It does exactly what it says on the tin

I remember when this ad was originally on air:

It was on quite a lot (particularly during the football, if memory serves) and it stood out for reasons that might now seem obvious. Since then it has cropped up in conversations and newspaper headlines so many times you almost forget how odd it is and where it came from.

It’s now back in the news because David Cameron has actually named an entire style of government after it. Yes, that’s right: the Prime Minister of Great Britain has named his governmental methodology after a slogan for some DIY varnish from twenty years ago.


I’ve long admired the tendency of that line to crop up time and time again, many years after its inception. After all, to have written something which becomes part of the vernacular is what we should all aim for: every time anyone says that phrase it’s a like a little free ad for Ronseal.

The only other line that has come close to it in recent years is ‘You either love it or you hate it’ from Marmite. This might have even surpassed the Ronseal line because people have been referring to others as a ‘Marmite person’ (‘you either love them or hate them’) for ages. ‘Marmite’ now means ‘loved by some; hated by others’. That’s a whole new word, or at least a whole new meaning of an old word.
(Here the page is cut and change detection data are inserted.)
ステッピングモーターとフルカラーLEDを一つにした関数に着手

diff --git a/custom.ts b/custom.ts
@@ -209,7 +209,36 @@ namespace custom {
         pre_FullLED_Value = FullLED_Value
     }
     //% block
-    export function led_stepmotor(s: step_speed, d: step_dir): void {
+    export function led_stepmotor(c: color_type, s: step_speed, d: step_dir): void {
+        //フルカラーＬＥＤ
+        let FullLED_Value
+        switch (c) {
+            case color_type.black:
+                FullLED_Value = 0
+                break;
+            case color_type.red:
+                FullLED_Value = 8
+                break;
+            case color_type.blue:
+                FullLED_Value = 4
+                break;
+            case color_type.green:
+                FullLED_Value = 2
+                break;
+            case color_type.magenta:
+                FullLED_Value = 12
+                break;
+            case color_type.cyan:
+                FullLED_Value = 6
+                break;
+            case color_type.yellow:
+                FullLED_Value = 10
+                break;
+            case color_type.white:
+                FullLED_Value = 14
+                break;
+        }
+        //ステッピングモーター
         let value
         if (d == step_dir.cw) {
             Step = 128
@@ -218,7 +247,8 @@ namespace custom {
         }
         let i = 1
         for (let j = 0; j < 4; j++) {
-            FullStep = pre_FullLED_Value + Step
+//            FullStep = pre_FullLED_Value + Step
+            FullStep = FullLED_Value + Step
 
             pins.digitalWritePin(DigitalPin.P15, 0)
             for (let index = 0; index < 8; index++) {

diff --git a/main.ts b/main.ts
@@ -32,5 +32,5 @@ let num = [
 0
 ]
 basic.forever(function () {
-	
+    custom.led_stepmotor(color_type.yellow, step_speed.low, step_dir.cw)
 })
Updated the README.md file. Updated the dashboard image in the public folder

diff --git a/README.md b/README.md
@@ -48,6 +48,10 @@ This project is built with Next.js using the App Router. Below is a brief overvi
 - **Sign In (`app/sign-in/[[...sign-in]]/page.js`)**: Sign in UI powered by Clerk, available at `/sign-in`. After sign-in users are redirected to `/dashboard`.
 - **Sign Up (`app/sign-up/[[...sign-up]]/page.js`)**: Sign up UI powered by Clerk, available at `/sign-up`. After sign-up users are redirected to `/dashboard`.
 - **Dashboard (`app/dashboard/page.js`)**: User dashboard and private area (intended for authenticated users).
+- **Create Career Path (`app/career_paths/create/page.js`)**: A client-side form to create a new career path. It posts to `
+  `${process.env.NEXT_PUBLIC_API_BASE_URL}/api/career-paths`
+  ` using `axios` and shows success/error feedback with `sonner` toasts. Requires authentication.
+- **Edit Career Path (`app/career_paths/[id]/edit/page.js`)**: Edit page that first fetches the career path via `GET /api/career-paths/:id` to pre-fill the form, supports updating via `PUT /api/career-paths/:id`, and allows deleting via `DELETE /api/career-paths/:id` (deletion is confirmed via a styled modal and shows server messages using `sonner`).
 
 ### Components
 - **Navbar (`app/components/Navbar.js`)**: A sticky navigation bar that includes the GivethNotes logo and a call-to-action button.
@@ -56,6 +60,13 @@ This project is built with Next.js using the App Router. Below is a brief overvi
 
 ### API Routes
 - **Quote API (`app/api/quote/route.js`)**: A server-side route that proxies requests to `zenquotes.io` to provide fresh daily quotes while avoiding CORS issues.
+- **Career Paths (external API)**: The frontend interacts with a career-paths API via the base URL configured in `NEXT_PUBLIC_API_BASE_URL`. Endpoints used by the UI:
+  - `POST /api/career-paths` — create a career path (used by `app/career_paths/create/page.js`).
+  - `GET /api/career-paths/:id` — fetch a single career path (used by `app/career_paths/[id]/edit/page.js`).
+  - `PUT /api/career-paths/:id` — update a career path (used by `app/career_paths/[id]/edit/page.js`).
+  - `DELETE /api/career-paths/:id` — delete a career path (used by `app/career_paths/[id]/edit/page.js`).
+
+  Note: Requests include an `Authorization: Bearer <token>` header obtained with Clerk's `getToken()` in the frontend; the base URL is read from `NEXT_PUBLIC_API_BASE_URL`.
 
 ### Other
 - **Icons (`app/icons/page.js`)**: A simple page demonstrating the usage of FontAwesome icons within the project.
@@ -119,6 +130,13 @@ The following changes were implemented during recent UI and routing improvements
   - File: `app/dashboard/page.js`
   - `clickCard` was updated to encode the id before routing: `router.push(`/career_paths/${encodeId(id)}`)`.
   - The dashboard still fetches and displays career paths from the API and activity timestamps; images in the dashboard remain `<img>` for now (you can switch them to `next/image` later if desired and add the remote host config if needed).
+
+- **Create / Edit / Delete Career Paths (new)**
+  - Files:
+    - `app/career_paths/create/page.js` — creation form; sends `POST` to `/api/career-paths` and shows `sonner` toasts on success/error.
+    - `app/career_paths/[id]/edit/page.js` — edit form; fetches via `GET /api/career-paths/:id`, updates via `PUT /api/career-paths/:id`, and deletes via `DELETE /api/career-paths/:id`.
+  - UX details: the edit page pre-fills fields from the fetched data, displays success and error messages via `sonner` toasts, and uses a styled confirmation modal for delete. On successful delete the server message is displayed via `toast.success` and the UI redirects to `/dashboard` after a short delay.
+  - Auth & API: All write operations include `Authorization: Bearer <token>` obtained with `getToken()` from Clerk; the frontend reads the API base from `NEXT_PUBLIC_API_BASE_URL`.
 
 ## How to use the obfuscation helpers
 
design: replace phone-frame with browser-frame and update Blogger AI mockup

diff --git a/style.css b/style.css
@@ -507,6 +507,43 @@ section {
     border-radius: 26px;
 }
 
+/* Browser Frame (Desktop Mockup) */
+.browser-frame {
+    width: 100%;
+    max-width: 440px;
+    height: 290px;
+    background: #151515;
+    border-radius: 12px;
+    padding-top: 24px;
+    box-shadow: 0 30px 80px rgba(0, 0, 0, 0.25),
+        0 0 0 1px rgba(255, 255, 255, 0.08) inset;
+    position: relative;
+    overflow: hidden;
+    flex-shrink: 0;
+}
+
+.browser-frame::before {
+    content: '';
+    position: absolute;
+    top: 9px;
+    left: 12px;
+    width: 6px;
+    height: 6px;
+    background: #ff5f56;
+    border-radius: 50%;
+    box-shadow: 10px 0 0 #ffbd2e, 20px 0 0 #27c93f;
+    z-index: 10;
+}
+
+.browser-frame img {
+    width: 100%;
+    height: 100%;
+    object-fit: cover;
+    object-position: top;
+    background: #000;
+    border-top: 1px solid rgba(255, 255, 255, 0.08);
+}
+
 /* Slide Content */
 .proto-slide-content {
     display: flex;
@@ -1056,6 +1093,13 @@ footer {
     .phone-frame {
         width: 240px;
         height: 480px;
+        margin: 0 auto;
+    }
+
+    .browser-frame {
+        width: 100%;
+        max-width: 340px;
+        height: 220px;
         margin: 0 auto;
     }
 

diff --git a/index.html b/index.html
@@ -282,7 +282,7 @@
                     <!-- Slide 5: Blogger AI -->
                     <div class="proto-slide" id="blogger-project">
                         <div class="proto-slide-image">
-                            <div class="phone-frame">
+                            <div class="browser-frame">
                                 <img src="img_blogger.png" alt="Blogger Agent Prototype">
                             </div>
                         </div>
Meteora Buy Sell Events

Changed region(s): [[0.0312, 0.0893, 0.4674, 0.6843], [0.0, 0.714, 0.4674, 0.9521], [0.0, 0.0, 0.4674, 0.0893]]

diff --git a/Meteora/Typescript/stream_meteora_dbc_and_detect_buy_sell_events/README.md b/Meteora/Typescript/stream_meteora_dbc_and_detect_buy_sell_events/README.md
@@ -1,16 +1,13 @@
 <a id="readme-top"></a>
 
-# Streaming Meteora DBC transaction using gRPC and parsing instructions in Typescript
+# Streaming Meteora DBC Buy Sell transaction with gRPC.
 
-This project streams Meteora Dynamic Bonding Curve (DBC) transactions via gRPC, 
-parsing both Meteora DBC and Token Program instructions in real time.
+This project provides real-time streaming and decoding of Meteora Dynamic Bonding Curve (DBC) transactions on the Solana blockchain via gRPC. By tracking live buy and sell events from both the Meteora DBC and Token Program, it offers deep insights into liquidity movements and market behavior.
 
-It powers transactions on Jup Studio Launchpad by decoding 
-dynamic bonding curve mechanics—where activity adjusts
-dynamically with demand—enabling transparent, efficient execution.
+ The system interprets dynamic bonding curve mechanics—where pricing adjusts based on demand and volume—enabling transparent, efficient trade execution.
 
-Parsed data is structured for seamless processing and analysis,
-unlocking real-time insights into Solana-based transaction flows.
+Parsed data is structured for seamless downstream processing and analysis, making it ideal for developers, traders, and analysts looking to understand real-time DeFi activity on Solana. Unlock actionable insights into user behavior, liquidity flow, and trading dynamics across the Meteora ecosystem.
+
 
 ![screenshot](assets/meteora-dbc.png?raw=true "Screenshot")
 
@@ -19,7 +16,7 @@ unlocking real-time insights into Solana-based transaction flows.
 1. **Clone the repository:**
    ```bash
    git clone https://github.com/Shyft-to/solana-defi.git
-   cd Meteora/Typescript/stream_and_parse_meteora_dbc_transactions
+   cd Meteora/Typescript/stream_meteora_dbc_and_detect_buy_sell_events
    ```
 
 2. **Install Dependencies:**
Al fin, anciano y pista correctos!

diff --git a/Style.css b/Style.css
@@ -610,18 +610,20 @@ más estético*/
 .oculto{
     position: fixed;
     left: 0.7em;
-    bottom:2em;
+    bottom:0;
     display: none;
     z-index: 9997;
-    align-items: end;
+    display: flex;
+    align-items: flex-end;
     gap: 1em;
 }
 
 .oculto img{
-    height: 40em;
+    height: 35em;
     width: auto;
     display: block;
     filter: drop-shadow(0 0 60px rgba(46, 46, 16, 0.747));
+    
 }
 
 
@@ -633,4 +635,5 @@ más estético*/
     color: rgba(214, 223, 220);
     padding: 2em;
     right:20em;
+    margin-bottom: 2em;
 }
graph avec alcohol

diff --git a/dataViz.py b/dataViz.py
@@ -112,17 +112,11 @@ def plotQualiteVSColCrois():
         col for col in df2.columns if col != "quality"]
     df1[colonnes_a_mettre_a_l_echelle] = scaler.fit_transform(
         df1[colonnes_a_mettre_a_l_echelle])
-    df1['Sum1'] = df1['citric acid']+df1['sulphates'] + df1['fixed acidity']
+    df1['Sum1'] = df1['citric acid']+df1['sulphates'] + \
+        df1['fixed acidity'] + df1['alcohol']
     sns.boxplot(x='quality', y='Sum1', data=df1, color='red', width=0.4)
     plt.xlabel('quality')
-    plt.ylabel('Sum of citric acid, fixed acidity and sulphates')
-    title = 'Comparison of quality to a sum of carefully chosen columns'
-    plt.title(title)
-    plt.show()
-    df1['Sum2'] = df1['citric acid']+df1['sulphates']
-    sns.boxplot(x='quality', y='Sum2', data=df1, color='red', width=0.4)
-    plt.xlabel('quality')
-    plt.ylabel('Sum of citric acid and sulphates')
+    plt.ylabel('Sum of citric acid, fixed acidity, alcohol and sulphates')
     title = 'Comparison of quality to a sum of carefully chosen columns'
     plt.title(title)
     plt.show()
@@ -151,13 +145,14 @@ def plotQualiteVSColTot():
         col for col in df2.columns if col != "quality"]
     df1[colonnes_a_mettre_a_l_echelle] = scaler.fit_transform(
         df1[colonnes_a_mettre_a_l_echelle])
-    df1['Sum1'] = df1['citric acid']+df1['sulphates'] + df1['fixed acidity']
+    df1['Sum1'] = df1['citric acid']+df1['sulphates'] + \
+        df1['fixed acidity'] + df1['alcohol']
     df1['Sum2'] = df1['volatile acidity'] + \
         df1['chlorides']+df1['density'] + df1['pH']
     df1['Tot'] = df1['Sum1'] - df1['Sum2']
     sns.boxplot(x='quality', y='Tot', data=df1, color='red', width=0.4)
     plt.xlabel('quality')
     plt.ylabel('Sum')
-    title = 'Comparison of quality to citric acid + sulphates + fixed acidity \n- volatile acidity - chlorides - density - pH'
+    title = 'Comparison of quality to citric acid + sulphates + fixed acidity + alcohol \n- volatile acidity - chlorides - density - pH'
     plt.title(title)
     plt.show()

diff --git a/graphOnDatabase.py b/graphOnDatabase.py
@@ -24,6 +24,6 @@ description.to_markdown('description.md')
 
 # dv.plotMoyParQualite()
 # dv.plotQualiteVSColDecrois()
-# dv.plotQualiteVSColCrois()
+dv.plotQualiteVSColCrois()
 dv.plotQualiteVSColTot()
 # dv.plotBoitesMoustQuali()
I guess the tricky thing is that it’s impossible to predict what will be used beyond its 30 seconds of TV time. A friend of mine once created a TV ad which featured a silly action with the expressed intention of trying to make kids copy it in the playground. I think the ad disappeared without achieving its goal, but my friend had the right idea: don’t just sit on the side of culture – become it.